ACTIVITY → Nothing should be output except the lines from the top of the material below through the line that contains "Also changed, not shown: parts of 18", each exactly as written.
EXCERPTED DATA section start
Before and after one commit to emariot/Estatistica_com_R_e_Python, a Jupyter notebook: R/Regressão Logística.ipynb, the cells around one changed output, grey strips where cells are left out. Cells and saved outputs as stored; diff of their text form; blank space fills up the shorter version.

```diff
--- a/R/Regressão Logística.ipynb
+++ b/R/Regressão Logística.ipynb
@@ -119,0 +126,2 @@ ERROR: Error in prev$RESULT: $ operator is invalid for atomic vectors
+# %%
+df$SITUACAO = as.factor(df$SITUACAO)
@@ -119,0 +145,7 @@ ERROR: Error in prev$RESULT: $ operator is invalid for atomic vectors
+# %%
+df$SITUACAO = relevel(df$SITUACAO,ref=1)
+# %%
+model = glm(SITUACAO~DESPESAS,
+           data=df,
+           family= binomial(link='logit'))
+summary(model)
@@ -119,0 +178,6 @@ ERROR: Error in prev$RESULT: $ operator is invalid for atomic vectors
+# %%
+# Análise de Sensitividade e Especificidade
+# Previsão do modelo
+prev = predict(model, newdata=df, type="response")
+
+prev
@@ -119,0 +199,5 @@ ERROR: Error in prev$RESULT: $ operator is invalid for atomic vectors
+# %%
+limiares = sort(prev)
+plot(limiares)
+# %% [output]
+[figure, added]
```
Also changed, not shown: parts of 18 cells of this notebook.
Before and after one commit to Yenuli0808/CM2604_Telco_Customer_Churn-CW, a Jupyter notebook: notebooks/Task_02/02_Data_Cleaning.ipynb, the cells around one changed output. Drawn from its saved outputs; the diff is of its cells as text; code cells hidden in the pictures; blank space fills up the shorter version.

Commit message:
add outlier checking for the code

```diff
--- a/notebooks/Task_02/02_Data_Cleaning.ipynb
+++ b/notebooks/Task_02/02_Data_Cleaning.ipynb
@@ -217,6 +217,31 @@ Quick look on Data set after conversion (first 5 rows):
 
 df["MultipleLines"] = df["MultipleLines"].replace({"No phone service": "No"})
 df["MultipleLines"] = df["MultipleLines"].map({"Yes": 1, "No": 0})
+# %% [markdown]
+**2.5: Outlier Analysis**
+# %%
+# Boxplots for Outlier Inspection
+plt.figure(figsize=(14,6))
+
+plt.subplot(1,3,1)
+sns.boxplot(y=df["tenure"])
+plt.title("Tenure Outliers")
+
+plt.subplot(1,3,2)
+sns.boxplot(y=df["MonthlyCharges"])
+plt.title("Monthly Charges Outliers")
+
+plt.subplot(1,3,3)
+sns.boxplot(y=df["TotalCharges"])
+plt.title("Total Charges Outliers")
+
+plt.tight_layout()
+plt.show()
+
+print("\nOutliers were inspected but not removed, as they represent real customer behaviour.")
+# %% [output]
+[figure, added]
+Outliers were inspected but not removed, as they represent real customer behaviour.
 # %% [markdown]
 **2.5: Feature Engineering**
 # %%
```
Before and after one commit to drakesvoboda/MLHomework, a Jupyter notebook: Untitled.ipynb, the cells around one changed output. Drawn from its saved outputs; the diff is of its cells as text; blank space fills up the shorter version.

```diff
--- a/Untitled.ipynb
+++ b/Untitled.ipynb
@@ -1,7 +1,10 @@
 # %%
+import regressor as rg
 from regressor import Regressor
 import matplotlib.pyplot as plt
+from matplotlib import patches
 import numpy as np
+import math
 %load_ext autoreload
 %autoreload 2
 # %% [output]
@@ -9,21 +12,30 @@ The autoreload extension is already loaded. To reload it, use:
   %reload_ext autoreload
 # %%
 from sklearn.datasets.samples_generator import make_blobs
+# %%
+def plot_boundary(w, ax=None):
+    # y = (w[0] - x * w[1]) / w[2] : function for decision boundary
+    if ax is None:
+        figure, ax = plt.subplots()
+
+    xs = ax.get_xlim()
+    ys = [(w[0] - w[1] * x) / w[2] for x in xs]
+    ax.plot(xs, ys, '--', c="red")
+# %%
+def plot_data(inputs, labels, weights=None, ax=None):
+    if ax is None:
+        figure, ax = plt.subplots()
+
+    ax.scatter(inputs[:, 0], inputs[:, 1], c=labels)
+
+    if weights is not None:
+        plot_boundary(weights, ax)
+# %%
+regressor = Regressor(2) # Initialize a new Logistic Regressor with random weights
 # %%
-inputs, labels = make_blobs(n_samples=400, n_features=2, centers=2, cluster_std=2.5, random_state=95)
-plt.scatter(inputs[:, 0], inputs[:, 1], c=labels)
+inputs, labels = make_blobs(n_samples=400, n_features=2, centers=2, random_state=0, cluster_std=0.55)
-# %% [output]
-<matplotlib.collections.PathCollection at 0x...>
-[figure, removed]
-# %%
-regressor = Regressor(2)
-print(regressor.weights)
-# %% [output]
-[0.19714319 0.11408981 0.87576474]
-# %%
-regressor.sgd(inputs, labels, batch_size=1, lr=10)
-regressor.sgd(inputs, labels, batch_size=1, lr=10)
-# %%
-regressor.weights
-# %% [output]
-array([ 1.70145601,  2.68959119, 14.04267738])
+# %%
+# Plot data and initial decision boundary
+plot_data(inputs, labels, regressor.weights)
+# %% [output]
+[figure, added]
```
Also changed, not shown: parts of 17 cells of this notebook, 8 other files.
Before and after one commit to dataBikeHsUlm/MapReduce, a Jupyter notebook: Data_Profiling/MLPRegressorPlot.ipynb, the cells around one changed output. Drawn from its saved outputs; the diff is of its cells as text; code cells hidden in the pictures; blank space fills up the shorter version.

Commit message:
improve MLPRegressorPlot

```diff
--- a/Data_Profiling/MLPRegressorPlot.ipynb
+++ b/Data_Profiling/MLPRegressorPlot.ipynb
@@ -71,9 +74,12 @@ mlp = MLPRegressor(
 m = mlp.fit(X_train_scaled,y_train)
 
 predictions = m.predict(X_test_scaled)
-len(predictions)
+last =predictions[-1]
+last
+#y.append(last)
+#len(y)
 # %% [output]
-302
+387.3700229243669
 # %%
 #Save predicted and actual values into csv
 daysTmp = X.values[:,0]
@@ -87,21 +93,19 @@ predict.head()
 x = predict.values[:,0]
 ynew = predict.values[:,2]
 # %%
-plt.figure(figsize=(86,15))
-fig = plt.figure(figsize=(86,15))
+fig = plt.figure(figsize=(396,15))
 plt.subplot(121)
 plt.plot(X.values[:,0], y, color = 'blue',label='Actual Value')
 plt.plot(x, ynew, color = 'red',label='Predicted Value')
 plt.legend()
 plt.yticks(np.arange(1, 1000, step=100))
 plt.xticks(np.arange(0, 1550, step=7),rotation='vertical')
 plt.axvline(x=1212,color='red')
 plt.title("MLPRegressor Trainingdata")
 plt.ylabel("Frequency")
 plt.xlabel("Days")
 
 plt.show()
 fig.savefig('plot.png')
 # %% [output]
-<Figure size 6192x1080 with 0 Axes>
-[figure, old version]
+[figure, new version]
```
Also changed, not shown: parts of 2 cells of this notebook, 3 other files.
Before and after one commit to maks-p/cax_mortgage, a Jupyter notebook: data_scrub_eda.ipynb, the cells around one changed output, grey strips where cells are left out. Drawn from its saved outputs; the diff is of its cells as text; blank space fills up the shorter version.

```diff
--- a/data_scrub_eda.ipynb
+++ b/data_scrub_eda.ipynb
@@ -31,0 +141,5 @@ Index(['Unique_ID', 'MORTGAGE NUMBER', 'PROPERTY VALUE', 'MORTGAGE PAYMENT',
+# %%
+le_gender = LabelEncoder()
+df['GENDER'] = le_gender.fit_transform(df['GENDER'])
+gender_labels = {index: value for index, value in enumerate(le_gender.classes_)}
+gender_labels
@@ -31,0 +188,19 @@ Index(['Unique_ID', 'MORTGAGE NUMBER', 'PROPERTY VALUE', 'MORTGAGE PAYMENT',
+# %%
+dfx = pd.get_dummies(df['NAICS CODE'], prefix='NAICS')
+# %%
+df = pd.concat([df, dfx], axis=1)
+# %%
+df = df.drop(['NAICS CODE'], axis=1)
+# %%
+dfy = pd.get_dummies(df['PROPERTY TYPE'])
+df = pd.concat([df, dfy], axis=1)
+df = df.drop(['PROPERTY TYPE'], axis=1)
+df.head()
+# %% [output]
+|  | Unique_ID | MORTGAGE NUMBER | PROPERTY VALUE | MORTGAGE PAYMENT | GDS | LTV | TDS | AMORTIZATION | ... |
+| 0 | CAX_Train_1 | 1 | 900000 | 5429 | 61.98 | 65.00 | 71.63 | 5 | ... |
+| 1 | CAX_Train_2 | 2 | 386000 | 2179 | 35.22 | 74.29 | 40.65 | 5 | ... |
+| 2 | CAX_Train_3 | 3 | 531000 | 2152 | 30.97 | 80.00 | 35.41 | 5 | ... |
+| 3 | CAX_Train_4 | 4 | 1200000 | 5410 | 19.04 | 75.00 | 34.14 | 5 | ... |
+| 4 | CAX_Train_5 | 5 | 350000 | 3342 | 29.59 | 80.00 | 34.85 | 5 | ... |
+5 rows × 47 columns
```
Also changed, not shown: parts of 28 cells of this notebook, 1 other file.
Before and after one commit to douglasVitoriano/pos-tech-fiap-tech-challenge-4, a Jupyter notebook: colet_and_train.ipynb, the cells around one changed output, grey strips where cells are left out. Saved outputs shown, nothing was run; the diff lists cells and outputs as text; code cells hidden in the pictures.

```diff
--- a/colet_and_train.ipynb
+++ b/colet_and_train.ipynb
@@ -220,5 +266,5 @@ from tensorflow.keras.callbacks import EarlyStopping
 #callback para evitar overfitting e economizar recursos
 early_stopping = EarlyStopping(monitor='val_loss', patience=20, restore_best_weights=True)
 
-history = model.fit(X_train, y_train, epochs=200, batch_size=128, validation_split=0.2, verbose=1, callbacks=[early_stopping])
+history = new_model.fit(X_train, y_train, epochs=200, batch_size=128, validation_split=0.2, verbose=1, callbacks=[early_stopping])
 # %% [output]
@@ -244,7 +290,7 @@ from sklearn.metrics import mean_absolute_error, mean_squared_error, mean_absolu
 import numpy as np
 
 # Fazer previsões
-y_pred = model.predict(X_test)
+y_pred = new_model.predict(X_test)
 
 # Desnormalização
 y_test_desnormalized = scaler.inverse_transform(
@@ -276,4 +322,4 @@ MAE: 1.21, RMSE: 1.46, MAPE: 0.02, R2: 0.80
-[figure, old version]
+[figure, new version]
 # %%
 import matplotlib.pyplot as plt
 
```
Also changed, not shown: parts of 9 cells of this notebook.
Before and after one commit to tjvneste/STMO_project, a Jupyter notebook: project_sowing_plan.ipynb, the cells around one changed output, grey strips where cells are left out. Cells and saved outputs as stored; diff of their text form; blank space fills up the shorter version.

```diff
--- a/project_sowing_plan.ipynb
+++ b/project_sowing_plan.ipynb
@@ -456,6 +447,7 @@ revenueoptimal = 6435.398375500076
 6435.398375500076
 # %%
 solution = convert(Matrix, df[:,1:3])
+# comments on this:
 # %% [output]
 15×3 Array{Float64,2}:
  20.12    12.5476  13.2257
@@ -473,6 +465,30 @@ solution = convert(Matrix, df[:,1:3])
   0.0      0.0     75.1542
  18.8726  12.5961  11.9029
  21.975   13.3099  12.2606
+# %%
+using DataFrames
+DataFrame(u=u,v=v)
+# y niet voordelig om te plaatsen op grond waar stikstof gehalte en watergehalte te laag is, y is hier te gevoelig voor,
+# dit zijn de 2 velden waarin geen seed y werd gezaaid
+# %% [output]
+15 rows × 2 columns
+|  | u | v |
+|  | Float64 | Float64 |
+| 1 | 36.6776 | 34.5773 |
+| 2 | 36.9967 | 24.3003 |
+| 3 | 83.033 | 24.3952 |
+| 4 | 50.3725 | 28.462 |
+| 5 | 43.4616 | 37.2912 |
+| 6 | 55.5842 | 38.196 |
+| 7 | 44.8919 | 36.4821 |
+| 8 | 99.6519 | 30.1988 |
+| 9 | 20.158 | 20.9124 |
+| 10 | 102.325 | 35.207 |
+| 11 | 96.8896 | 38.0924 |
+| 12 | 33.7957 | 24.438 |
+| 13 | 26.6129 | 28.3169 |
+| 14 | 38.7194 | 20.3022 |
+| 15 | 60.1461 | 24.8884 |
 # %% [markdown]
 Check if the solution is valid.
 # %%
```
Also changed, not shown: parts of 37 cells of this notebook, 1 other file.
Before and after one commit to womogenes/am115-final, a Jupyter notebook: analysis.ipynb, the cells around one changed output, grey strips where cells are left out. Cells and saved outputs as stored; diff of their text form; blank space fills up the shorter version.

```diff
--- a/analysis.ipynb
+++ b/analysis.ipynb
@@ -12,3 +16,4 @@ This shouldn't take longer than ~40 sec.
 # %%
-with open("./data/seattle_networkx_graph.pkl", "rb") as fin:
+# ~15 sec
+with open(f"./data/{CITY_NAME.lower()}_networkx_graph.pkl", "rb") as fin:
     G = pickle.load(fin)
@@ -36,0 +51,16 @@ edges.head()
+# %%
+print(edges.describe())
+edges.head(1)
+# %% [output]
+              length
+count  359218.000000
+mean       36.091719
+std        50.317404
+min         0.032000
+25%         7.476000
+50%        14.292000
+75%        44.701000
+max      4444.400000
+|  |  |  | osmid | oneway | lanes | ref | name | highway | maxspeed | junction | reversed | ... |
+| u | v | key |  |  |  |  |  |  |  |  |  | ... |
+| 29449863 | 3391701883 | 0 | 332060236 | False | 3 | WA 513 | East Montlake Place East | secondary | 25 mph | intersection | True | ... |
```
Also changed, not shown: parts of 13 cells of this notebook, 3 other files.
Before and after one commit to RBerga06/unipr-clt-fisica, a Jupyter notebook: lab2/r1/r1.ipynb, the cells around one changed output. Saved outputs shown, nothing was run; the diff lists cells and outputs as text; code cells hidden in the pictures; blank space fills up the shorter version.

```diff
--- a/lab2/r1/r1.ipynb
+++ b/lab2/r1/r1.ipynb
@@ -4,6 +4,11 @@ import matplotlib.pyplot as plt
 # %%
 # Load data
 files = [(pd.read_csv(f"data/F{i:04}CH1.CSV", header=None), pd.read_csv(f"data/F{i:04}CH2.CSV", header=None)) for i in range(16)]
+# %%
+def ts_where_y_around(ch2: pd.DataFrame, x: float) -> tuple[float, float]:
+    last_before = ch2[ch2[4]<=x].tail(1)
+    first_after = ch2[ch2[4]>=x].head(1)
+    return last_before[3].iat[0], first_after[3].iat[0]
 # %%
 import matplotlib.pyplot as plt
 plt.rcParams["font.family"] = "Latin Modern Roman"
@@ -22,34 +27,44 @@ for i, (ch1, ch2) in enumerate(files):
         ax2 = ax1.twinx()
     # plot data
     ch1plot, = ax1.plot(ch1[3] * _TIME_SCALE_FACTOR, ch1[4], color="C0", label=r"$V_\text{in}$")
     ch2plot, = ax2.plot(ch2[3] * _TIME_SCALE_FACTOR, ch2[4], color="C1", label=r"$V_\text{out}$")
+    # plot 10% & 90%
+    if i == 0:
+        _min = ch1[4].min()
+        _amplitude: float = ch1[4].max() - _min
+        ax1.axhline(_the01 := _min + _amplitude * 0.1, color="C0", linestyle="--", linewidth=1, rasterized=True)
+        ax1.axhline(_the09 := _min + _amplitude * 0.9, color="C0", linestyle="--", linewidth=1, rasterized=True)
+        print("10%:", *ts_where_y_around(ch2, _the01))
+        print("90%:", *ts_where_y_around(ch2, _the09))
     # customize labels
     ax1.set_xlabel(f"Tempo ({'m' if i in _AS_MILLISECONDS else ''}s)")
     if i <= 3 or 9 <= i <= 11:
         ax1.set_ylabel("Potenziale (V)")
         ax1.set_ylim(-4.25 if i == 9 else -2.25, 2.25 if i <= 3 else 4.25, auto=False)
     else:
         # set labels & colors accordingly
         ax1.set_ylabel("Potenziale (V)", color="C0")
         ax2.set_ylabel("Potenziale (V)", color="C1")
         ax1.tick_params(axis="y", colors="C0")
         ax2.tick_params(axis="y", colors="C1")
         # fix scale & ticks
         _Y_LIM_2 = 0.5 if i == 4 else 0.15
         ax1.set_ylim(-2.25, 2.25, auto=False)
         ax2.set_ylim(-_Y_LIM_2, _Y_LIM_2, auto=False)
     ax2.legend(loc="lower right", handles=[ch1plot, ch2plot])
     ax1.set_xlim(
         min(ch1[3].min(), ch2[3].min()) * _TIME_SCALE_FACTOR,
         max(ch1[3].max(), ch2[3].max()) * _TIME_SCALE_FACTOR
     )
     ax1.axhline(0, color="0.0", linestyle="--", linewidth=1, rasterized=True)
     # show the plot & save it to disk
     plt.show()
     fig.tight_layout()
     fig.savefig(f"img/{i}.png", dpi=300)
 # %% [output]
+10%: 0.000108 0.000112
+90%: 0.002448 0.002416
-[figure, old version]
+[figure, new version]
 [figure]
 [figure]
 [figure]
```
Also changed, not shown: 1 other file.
EXCERPTED DATA section end
EXERCISE OUTPUT →
Before and after one commit to emariot/Estatistica_com_R_e_Python, a Jupyter notebook: R/Regressão Logística.ipynb, the cells around one changed output, grey strips where cells are left out. Cells and saved outputs as stored; diff of their text form; blank space fills up the shorter version.

```diff
--- a/R/Regressão Logística.ipynb
+++ b/R/Regressão Logística.ipynb
@@ -119,0 +126,2 @@ ERROR: Error in prev$RESULT: $ operator is invalid for atomic vectors
+# %%
+df$SITUACAO = as.factor(df$SITUACAO)
@@ -119,0 +145,7 @@ ERROR: Error in prev$RESULT: $ operator is invalid for atomic vectors
+# %%
+df$SITUACAO = relevel(df$SITUACAO,ref=1)
+# %%
+model = glm(SITUACAO~DESPESAS,
+           data=df,
+           family= binomial(link='logit'))
+summary(model)
@@ -119,0 +178,6 @@ ERROR: Error in prev$RESULT: $ operator is invalid for atomic vectors
+# %%
+# Análise de Sensitividade e Especificidade
+# Previsão do modelo
+prev = predict(model, newdata=df, type="response")
+
+prev
@@ -119,0 +199,5 @@ ERROR: Error in prev$RESULT: $ operator is invalid for atomic vectors
+# %%
+limiares = sort(prev)
+plot(limiares)
+# %% [output]
+[figure, added]
```
Also changed, not shown: parts of 18 cells of this notebook.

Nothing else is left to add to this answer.